Speaking of real estate selling for astronomical sums: Crain’s reports that the Witkoff Group’s bet to combine two penthouse units into one paid off: the unit just went into contract for $35 million, about 21 percent more than it would have as two separate units.

And it does really seem that we have a growing perception problem about what is “reasonable” and “modest.” Perhaps that’s what led the Department of Homeless Services to undertake a $600,000 revamp of its offices, which involved buying ipads, 3-D TVs and $429 chairs, according to DNAInfo?

Brokers are peeved that Streeteasy has replaced the merit-based “top agents” building feature—which selected agents based on the actual number of deals completed—with a paid, “building expert” feature which only requires them to have closed one deal there in the past 24 months and have at least one other listing in the building, according to The Real Deal. And the company’s excitement for the cost-per-impression model is not exactly reassuring: StreetEasy general manager Susan Daimler “noted that it provides ‘exposure and personal branding’ for agents ‘that simply did not exist’ with the Top Agents program.”

At least Yimby doesn’t want anyone to be misinformed about saying yes to development in their backyard: the pro-development website reports that councilman Mark Levine has it wrong when he says that the Midtown East rezoning won’t block sun in parks. In fact, “an impact study conducted by the city shows One Vanderbilt’s shadows covering half of Bryant Park during certain mornings of the year.” Not that shadows are a bad thing, Yimby adds.

In a similar vein, the National Trust for Historic Preservation does not want any potential buyers of a historic bungalow in Flushing to be uneducated about the onerous requirements of buying the home, which requires both an extensive renovation and permits for all repairs inside and out, according to The New York Times.
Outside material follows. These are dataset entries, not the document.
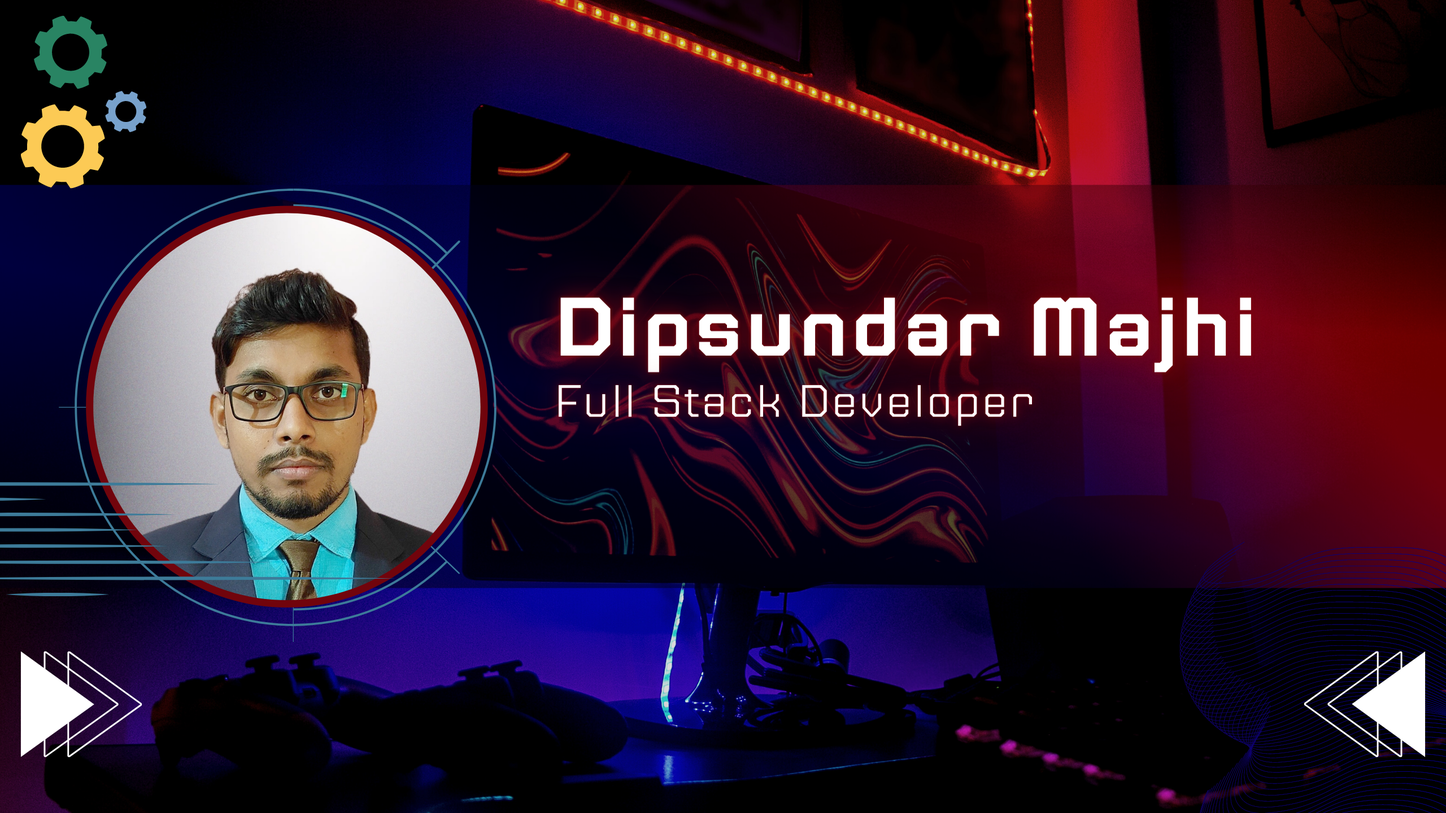
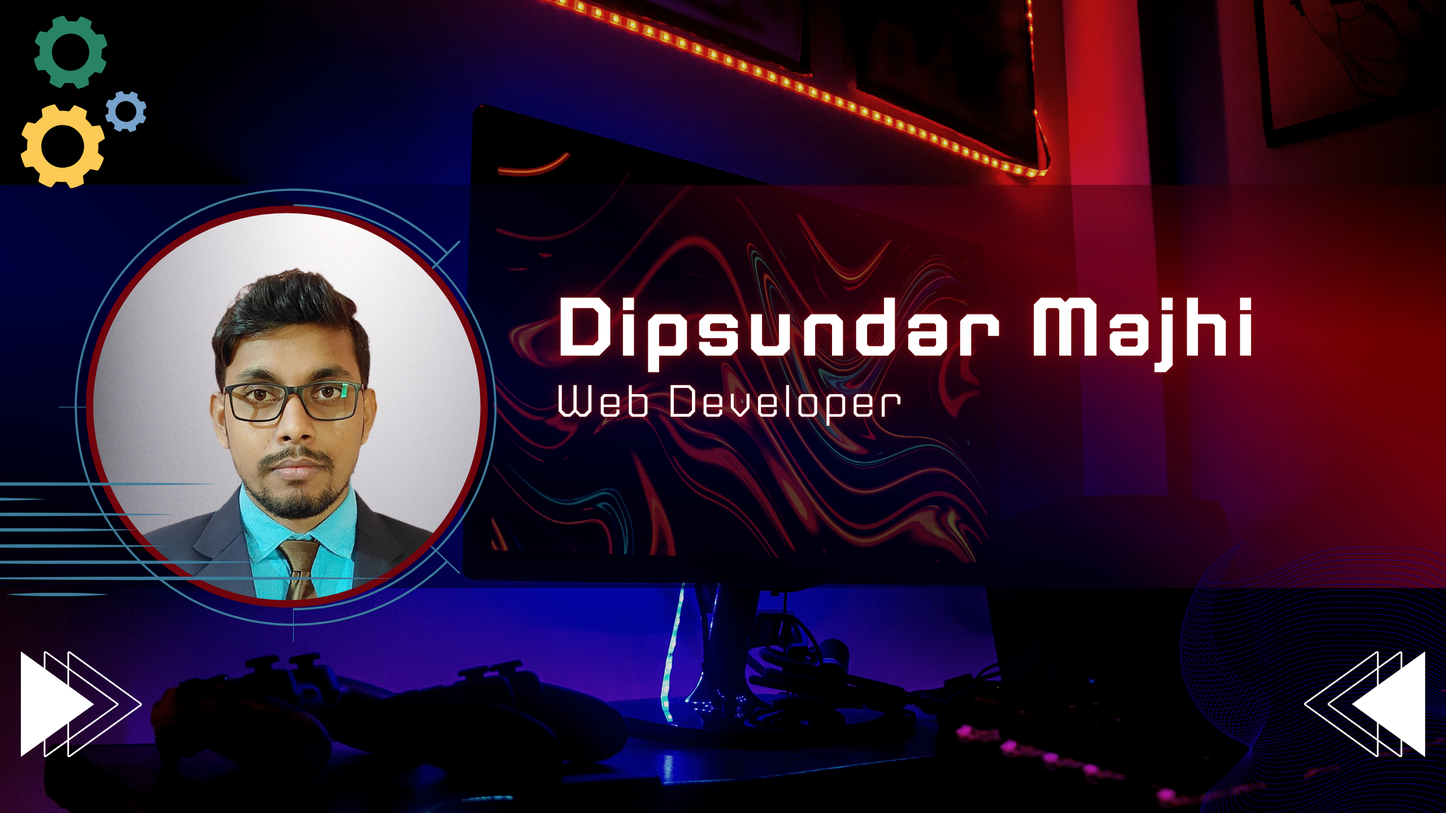
V1 - jan14 - 2024

Changed region(s): [[0.375, 0.4688, 0.7188, 0.5312]]

diff --git a/README.md b/README.md
@@ -1,12 +1,34 @@
 <!-- banner image starts here  -->
+
 <img src="./images/banner.png" width="100%"> <br>
-<!-- banner image ends here  -->  
 
+<!-- banner image ends here  -->
 
-<h1> 👋 Hello, I'm Dipsundar Majhi </h1>
+# 👋 Hello, I'm Dipsundar Majhi
 
+---
 
-👨💻  A Full Stack Web Developer  💻
+> 👨💻 **A Web Developer** 💻
 
-🏠 &nbsp; Bankura, West Bengal, India  
-🏠 &nbsp; Living: Kolkata, West Bengal, India
+### 🏠 &nbsp; Bankura, West Bengal, India
+
+## Skills:
+
+- Html
+- Css
+- Javascript
+- ES6
+- Bootstrap
+
+## Tools:
+
+- Visula Studio Code
+- Git
+- Chrome Dev Tools
+
+## Contact:
+
+Email id: **dipsundarmajhi@gmail.com**  
+WhatsApp: _+917602061928_
+
+---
The home at 33-37 163rd Street, which is typical of 1920s streetcar construction, was deed to the Trust by its owners, as part of a program in which owners worried about the preservation of their historic properties can ensure that they are protected.

The task of preserving “funky” New York stores is much more complicated, and as Crain’s reports, deputy mayor Alicia Glen says she’d like to see it happen, but has stopped short of endorsing any specific protections for mom and pops—like a proposal for a year-long reprieve if landlords try to boot them.

In this week’s Sunday Routine column, The Times also covers Ms. Glen, who likes to spend her Sundays doing cardio, drinking coffee, grocery shopping and cooking a big dinner for a group of family and friends.

Last of all, DNAInfo is sad because the city is suing its local Lower East Side watering hole, 169 Bar, for permitting underage drinking and now it might close. On the Market: Can a $5M. Home Be Reasonable? And How Do We Preserve Funky Stores?